Penobscot County continues to see a disproportionate share of Maine’s overdose deaths
By Sawyer Loftus, Bangor Daily News Staff
The most recent state data on drug overdose deaths show Penobscot County has retained its position as a Maine county with one of the highest rates of people dying from drug overdoses.
Fifty-two people statewide died from either confirmed or suspected drug overdoses in July and a quarter of those deaths were in Penobscot County, the single largest percentage for any county, according to the state’s latest monthly overdose report.
So far this year, Penobscot County has seen an average of 8.6 overdose deaths a month, up from 7.8 on average per month last year. That puts 2021 on track to be more deadly in Penobscot County and the rest of Maine than 2020, which was the deadliest year yet in the opioid epidemic.
This isn’t new for Penobscot County, and the problem has been exacerbated recently as increasingly potent fentanyl is cut into a greater variety of illegal drugs. In addition, the COVID-19 pandemic has complicated the workings of recovery programs that rely on in-person meetings and accountability measures such as medication counts and urine testing.
Penobscot County has seen a disproportionate share of Maine’s overdose deaths for years, but the more recent numbers are cause for concern, said Dr. Noah Nesin, chief medical officer for Penobscot Community Health Care in Bangor.

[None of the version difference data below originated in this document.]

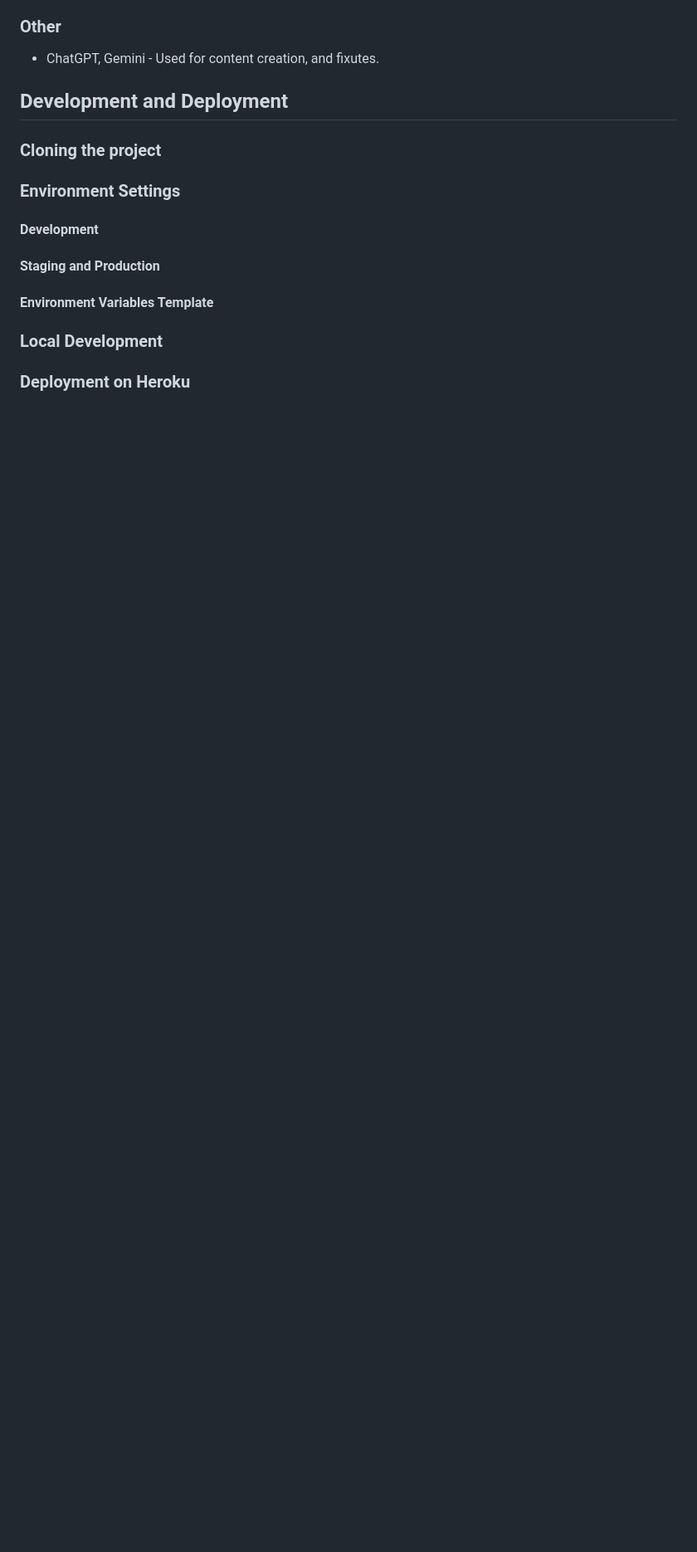
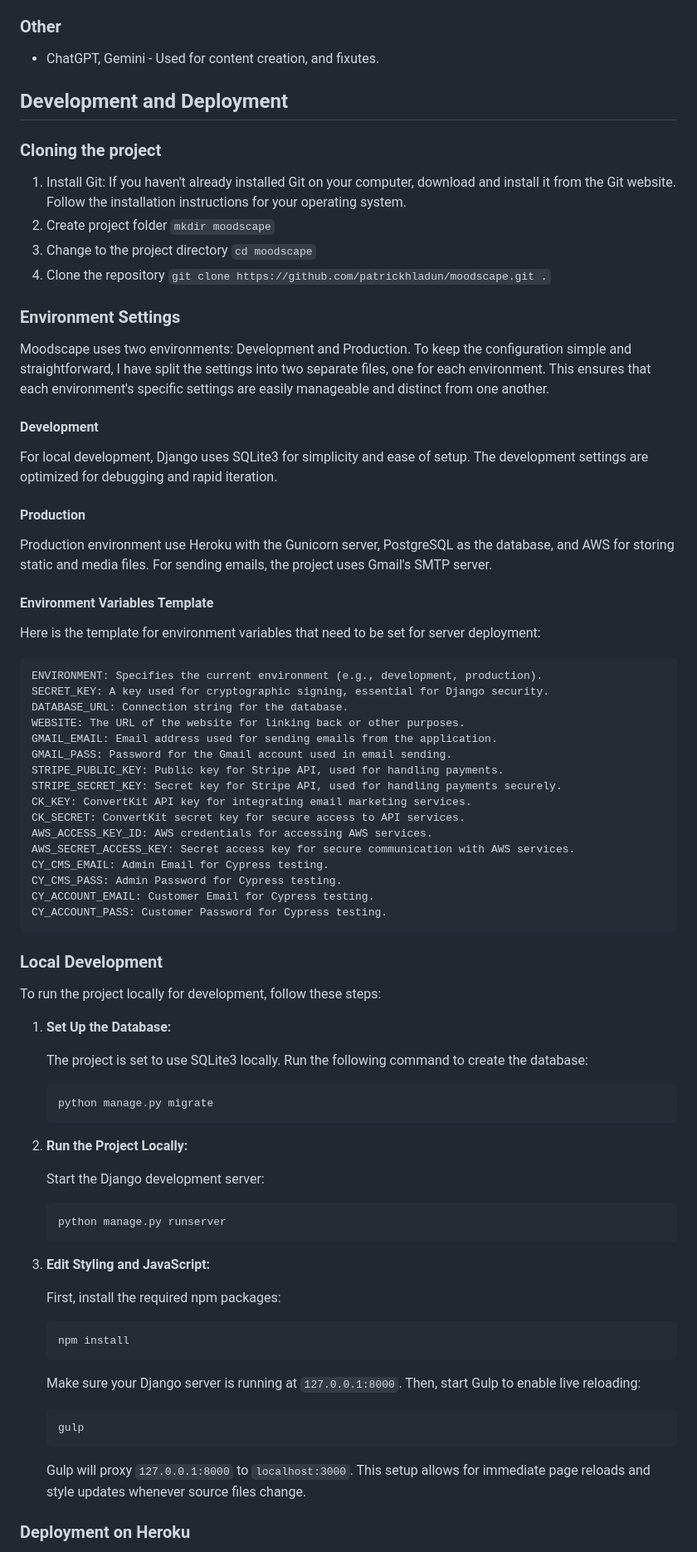
Before and after one commit to patrickhladun/moodscape, a Markdown page: README.md, the part around one of its changes. Shown at 83% size. GitHub-like rendering; blank space fills up the shorter version.

Commit message:
docs: document development and deployment

````diff
--- a/README.md
+++ b/README.md
@@ -780,15 +780,81 @@ Update review page.
 
 ### Cloning the project
 
+1. Install Git: If you haven't already installed Git on your computer, download and install it from the Git website. Follow the installation instructions for your operating system.
+2. Create project folder `mkdir moodscape`
+3. Change to the project directory `cd moodscape`
+4. Clone the repository `git clone https://github.com/patrickhladun/moodscape.git .`
+
 ### Environment Settings
+
+Moodscape uses two environments: Development and Production. To keep the configuration simple and straightforward, I have split the settings into two separate files, one for each environment. This ensures that each environment's specific settings are easily manageable and distinct from one another.
 
 #### Development
 
-#### Staging and Production
+For local development, Django uses SQLite3 for simplicity and ease of setup. The development settings are optimized for debugging and rapid iteration.
+
+#### Production
+
+Production environment use Heroku with the Gunicorn server, PostgreSQL as the database, and AWS for storing static and media files. For sending emails, the project uses Gmail's SMTP server.
 
 #### Environment Variables Template
 
+Here is the template for environment variables that need to be set for server deployment:
+
+```
+ENVIRONMENT: Specifies the current environment (e.g., development, production).
+SECRET_KEY: A key used for cryptographic signing, essential for Django security.
+DATABASE_URL: Connection string for the database.
+WEBSITE: The URL of the website for linking back or other purposes.
+GMAIL_EMAIL: Email address used for sending emails from the application.
+GMAIL_PASS: Password for the Gmail account used in email sending.
+STRIPE_PUBLIC_KEY: Public key for Stripe API, used for handling payments.
+STRIPE_SECRET_KEY: Secret key for Stripe API, used for handling payments securely.
+CK_KEY: ConvertKit API key for integrating email marketing services.
+CK_SECRET: ConvertKit secret key for secure access to API services.
+AWS_ACCESS_KEY_ID: AWS credentials for accessing AWS services.
+AWS_SECRET_ACCESS_KEY: Secret access key for secure communication with AWS services.
+CY_CMS_EMAIL: Admin Email for Cypress testing.
+CY_CMS_PASS: Admin Password for Cypress testing.
+CY_ACCOUNT_EMAIL: Customer Email for Cypress testing.
+CY_ACCOUNT_PASS: Customer Password for Cypress testing.
+```
+
 ### Local Development
+
+To run the project locally for development, follow these steps:
+
+1. **Set Up the Database:**
+
+   The project is set to use SQLite3 locally. Run the following command to create the database:
+
+   ```
+   python manage.py migrate
+   ```
+
+2. **Run the Project Locally:**
+
+   Start the Django development server:
+
+   ```
+   python manage.py runserver
+   ```
+
+3. **Edit Styling and JavaScript:**
+
+   First, install the required npm packages:
+
+   ```
+   npm install
+   ```
+
+   Make sure your Django server is running at `127.0.0.1:8000`. Then, start Gulp to enable live reloading:
+
+   ```
+   gulp
+   ```
+
+   Gulp will proxy `127.0.0.1:8000` to `localhost:3000`. This setup allows for immediate page reloads and style updates whenever source files change.
 
 ### Deployment on Heroku
 
````
Also changed, not shown: other parts of README.md (+49 -1 lines).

“These overdose rates are very concerning, even though there’s a lot of treatment available relative to a lot of the rest of the state,” he said.
Fentanyl — the most frequent substance to blame in overdose deaths — is commonly found mixed into batches of heroin. But increasingly, it’s also been found mixed in with other drugs, such as cocaine and methamphetamine, and drug users are unaware, Nesin said,
Drug treatment programs have discovered that recently in drug tests for clients they’re treating for cocaine and methamphetamine addiction, he said.
They deny having used fentanyl, he said. However, “they test positive for fentanyl because it’s in the cocaine or methamphetamine they’re using.”
In July alone, four people statewide died from a mixture of fentanyl with cocaine or methamphetamine, while two died from a mixture of fentanyl and heroin, according to the monthly overdose report.
It’s not that the combinations of fentanyl with cocaine and methamphetamine have become more common than fentanyl-heroin combinations, Nesin said. But there’s a lack of good treatment options for people with stimulant — as opposed to opioid — use disorder, he said, potentially contributing to more overdose deaths.
With recovery programs, the COVID-19 pandemic has interfered with all aspects of their programming.
“A lot of early recovery is about developing accountability, and we think that one of the most impactful ways of addressing accountability is from peers in a group setting,” Nesin said.
The pandemic has complicated recovery programs’ ability to conduct random medication counts and urine tests, he said.
To help, the state has rolled out a program that alerts health care providers when there’s been an increase in overdoses in a given community. That then allows providers to alert their patients or other folks suffering from substance use disorder, Nesin said.
The state’s new OPTIONS initiative has funded an overdose response team in Penobscot County that aims to connect people with addiction help within 72 hours after they survive an overdose.
In addition, there are efforts in place to continue distributing the overdose antidote naloxone, and to provide more testing strips so drug users can test their drugs to see if they have the especially potent fentanyl.